> [Listed records]
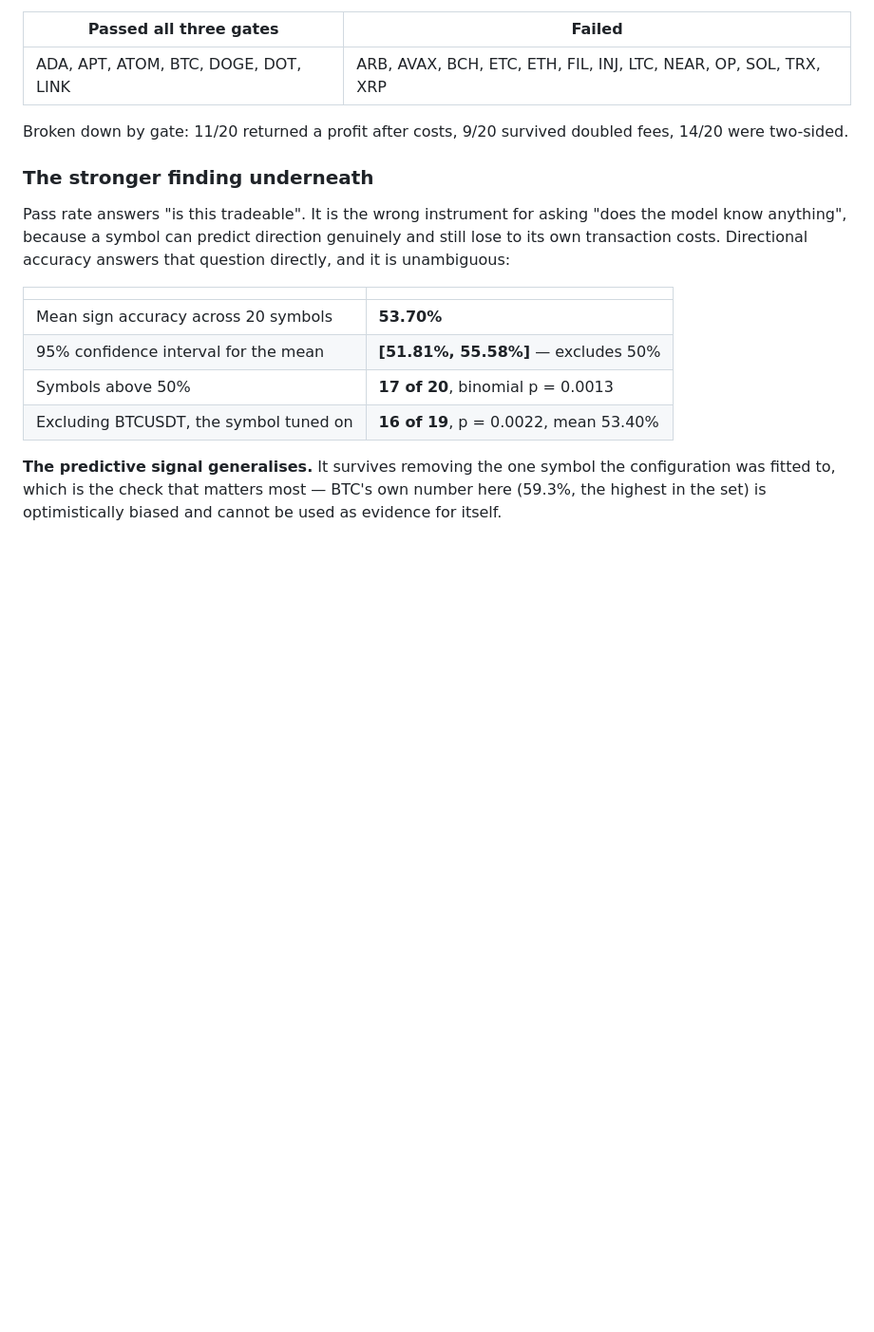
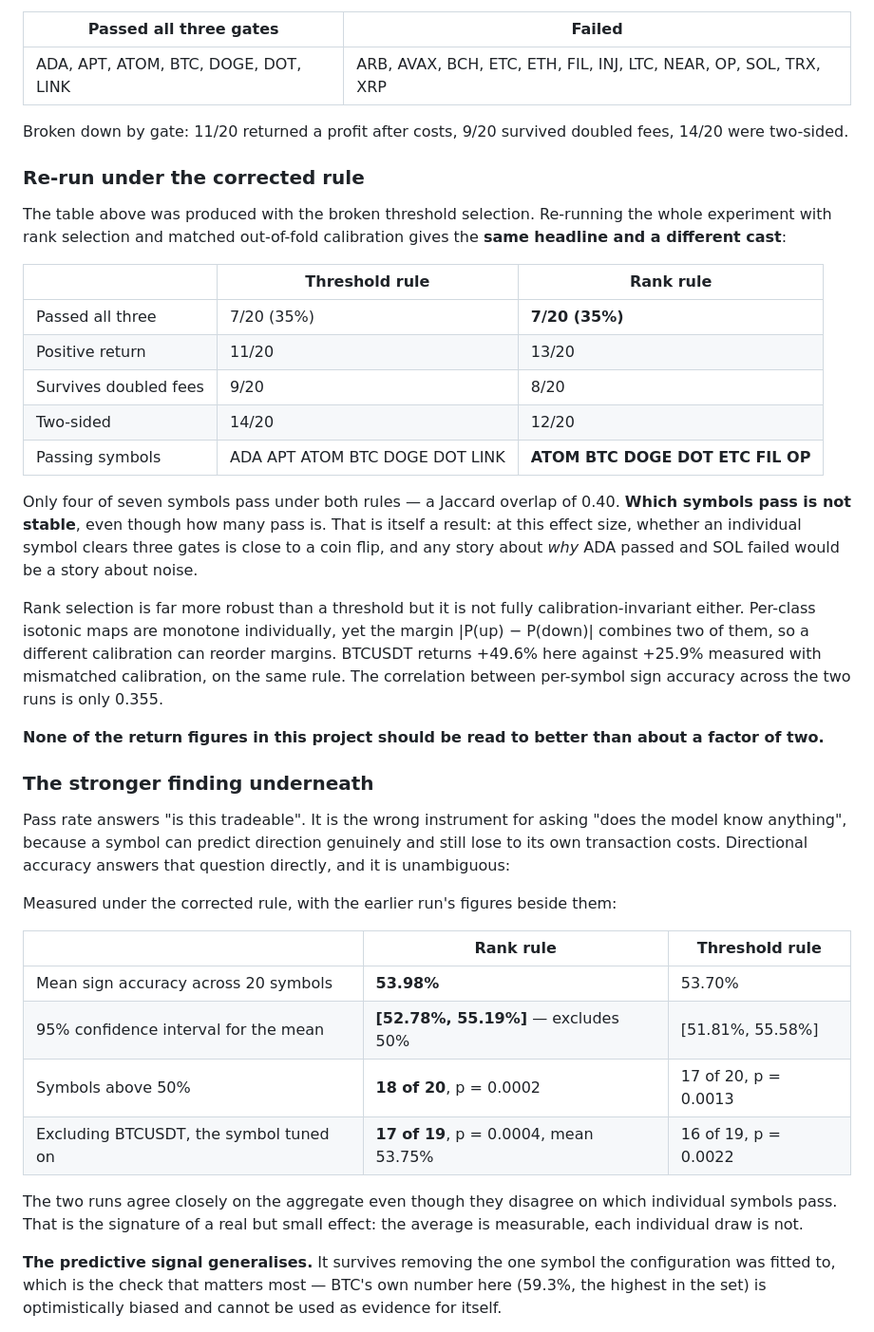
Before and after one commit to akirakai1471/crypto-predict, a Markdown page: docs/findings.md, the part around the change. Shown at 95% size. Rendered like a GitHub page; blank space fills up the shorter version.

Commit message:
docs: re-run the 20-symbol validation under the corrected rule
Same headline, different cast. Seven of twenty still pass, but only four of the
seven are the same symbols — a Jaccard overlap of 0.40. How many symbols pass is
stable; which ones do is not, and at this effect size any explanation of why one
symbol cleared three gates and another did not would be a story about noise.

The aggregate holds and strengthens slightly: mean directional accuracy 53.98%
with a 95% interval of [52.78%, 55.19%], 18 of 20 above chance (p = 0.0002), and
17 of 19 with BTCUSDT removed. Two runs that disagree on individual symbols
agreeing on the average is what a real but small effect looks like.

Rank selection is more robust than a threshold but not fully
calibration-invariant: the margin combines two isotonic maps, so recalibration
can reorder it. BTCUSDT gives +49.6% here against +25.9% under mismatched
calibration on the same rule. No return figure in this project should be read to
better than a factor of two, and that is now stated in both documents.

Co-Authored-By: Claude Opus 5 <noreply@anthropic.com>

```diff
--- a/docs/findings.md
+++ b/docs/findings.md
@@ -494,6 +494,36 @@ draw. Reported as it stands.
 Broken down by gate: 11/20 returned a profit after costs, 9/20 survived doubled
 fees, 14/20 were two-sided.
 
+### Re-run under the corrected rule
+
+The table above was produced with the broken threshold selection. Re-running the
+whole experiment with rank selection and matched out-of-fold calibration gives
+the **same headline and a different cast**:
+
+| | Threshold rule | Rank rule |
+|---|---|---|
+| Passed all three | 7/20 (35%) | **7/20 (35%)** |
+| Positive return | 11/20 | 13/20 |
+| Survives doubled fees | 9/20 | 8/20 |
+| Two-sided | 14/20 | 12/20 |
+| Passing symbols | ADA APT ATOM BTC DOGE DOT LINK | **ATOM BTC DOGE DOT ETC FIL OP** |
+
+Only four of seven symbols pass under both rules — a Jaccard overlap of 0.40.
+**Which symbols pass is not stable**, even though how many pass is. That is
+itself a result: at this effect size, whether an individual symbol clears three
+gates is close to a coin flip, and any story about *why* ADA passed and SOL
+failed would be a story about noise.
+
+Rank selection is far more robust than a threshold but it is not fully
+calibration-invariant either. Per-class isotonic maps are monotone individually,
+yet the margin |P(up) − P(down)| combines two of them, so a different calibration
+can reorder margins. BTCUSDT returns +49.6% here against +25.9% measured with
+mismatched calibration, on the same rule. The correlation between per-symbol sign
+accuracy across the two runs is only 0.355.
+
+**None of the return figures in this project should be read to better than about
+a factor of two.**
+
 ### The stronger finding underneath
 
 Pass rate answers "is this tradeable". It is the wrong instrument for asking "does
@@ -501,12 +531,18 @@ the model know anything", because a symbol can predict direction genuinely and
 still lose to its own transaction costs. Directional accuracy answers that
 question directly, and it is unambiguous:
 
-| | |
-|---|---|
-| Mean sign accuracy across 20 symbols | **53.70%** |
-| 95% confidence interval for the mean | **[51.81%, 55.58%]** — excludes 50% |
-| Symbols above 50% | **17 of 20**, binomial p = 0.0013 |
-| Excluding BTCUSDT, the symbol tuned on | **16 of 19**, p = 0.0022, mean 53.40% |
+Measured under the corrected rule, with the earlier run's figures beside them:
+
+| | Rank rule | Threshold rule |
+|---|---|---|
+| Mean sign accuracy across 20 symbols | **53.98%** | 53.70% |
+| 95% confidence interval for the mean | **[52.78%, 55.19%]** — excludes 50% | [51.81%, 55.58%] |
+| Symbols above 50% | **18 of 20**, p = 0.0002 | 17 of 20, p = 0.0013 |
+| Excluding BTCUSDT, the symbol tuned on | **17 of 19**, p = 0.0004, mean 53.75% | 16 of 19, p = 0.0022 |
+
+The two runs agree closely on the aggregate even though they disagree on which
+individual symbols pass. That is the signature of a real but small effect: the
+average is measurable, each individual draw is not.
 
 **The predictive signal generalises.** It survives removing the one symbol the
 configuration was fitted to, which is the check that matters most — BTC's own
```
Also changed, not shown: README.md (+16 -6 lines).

* * *

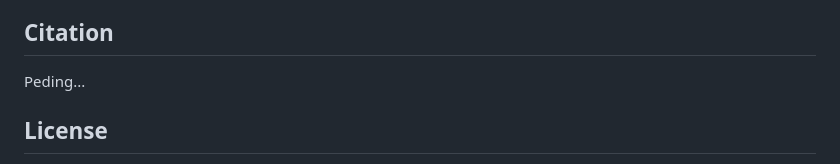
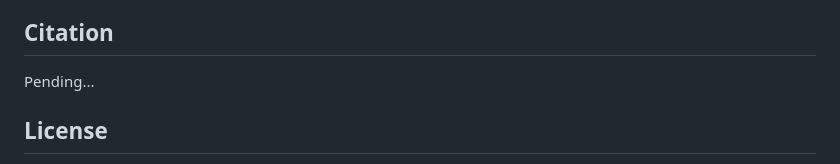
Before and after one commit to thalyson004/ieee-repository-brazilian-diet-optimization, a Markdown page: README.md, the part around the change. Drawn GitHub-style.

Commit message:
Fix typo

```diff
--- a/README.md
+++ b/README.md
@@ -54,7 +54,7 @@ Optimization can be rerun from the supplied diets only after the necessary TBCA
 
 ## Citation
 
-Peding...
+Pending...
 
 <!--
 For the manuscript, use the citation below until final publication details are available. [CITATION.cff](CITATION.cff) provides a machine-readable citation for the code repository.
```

> [How to complete this task]
What lines of the material contain "accuracy"? Show them.

> [Answer section]
The aggregate holds and strengthens slightly: mean directional accuracy 53.98%
+accuracy across the two runs is only 0.355.
 still lose to its own transaction costs. Directional accuracy answers that
-| Mean sign accuracy across 20 symbols | **53.70%** |
+| Mean sign accuracy across 20 symbols | **53.98%** | 53.70% |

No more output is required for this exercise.